> _What to work on_: The expected output is every line of the data exactly as shown, minus the images.

> _Task material_:
- Opening Delimiter -
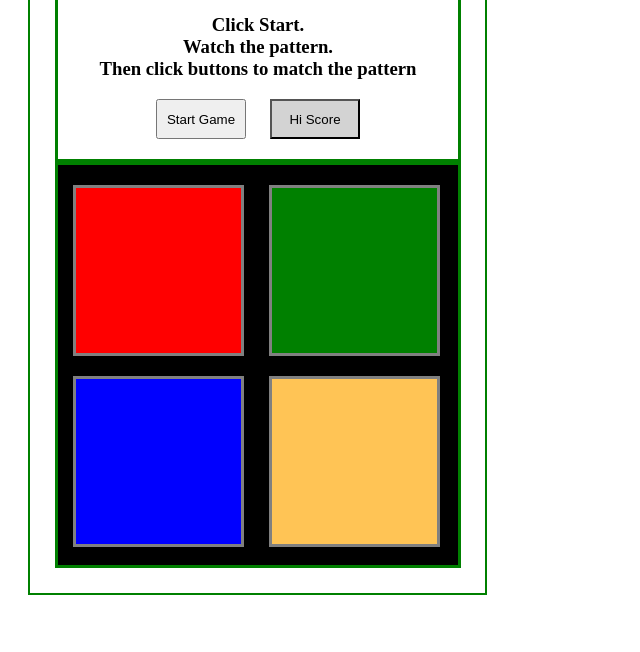
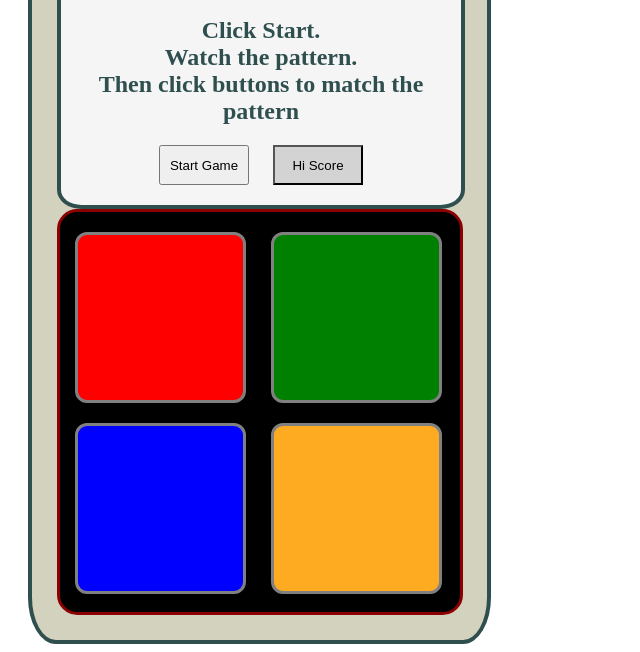
Before and after one commit to mrami128/simple-simon, a plain HTML site: page index.html in a window 1280 px wide. Shown: the part 150-802 px from the top of the page, without its empty margins (0-640 px from the left). Drawn offline with nearby package versions, Linux system fonts and the light colour scheme.

Commit message:
simon all files and working

```diff
--- a/css/simon.css
+++ b/css/simon.css
@@ -1,22 +1,29 @@
 
 .container {
     width: 430px;
-    border: 2px solid green;
+    border: 4px solid darkslategray;   /*#8b4915*/
     margin-left: 20px;
     padding-left: 25px;
     margin-top: 15px;
     padding-top: 25px;
     padding-bottom: 25px;
+    border-radius:6%;
+    background-color: #d3d2be;
 }
 
 .controlPanel {
     width: 400px;
     text-align: center;
-    border: 3px solid green;
+    border: 4px solid darkslategray;
+    border-radius:6%;
+    background-color: whitesmoke;
 }
 
 #gameTitle {
     font-size: 48px;
+}
+#level{
+    color: darkslategray;
 }
 
 #start {
@@ -35,8 +42,9 @@
 .box-container { /*THIS is main buttons box- not body -not h1 also opt/sht+up/ dwn moves sel codelines  up or dwn*/
     width: 400px;
     height: 400px;
-    border: 3px solid green;
+    border: 3px solid darkred;
     background-color: black;/* #d3d2be; */
+    border-radius:5%;
 }
 
 .box { /*class for each indiv box red blue green  yellow below*/
@@ -47,8 +55,9 @@
     margin-left: 15px;
     margin-right: 10px;
     padding: 25px;
-    float: left; /* float left gets all the divs to line up sideways until contain full then moves downrow */
+    float: left; /* float left gets all the divs to line up sideways until wrapping container is full then moves downrow */
     font-size: 14px;
+    border-radius:7%;
 }
 
 #red1 {
@@ -65,5 +74,5 @@
 }
 
 #yellow4 {
-    background-color: #ffc455;
+    background-color: #ffab22;
 }
--- a/index.html
+++ b/index.html
@@ -15,7 +15,7 @@
     <div class="controlPanel">
         <h1 id="gameTitle"> Simon Game </h1>
 
-        <h3 id="level">Click Start. <br>Watch the pattern. <br>Then click buttons to match the pattern</h3>
+        <h2 id="level">Click Start. <br>Watch the pattern. <br>Then click buttons to match the pattern</h2>
 
         <button id="start">Start Game</button>
         <button id="hiScore">Hi Score</button>
```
- Closing Delimiter -
> _Answer to the exercise_:
Before and after one commit to mrami128/simple-simon, a plain HTML site: page index.html in a window 1280 px wide. Shown: the part 150-802 px from the top of the page, without its empty margins (0-640 px from the left). Drawn offline with nearby package versions, Linux system fonts and the light colour scheme.

Commit message:
simon all files and working

```diff
--- a/css/simon.css
+++ b/css/simon.css
@@ -1,22 +1,29 @@
 
 .container {
     width: 430px;
-    border: 2px solid green;
+    border: 4px solid darkslategray;   /*#8b4915*/
     margin-left: 20px;
     padding-left: 25px;
     margin-top: 15px;
     padding-top: 25px;
     padding-bottom: 25px;
+    border-radius:6%;
+    background-color: #d3d2be;
 }
 
 .controlPanel {
     width: 400px;
     text-align: center;
-    border: 3px solid green;
+    border: 4px solid darkslategray;
+    border-radius:6%;
+    background-color: whitesmoke;
 }
 
 #gameTitle {
     font-size: 48px;
+}
+#level{
+    color: darkslategray;
 }
 
 #start {
@@ -35,8 +42,9 @@
 .box-container { /*THIS is main buttons box- not body -not h1 also opt/sht+up/ dwn moves sel codelines  up or dwn*/
     width: 400px;
     height: 400px;
-    border: 3px solid green;
+    border: 3px solid darkred;
     background-color: black;/* #d3d2be; */
+    border-radius:5%;
 }
 
 .box { /*class for each indiv box red blue green  yellow below*/
@@ -47,8 +55,9 @@
     margin-left: 15px;
     margin-right: 10px;
     padding: 25px;
-    float: left; /* float left gets all the divs to line up sideways until contain full then moves downrow */
+    float: left; /* float left gets all the divs to line up sideways until wrapping container is full then moves downrow */
     font-size: 14px;
+    border-radius:7%;
 }
 
 #red1 {
@@ -65,5 +74,5 @@
 }
 
 #yellow4 {
-    background-color: #ffc455;
+    background-color: #ffab22;
 }
--- a/index.html
+++ b/index.html
@@ -15,7 +15,7 @@
     <div class="controlPanel">
         <h1 id="gameTitle"> Simon Game </h1>
 
-        <h3 id="level">Click Start. <br>Watch the pattern. <br>Then click buttons to match the pattern</h3>
+        <h2 id="level">Click Start. <br>Watch the pattern. <br>Then click buttons to match the pattern</h2>
 
         <button id="start">Start Game</button>
         <button id="hiScore">Hi Score</button>
```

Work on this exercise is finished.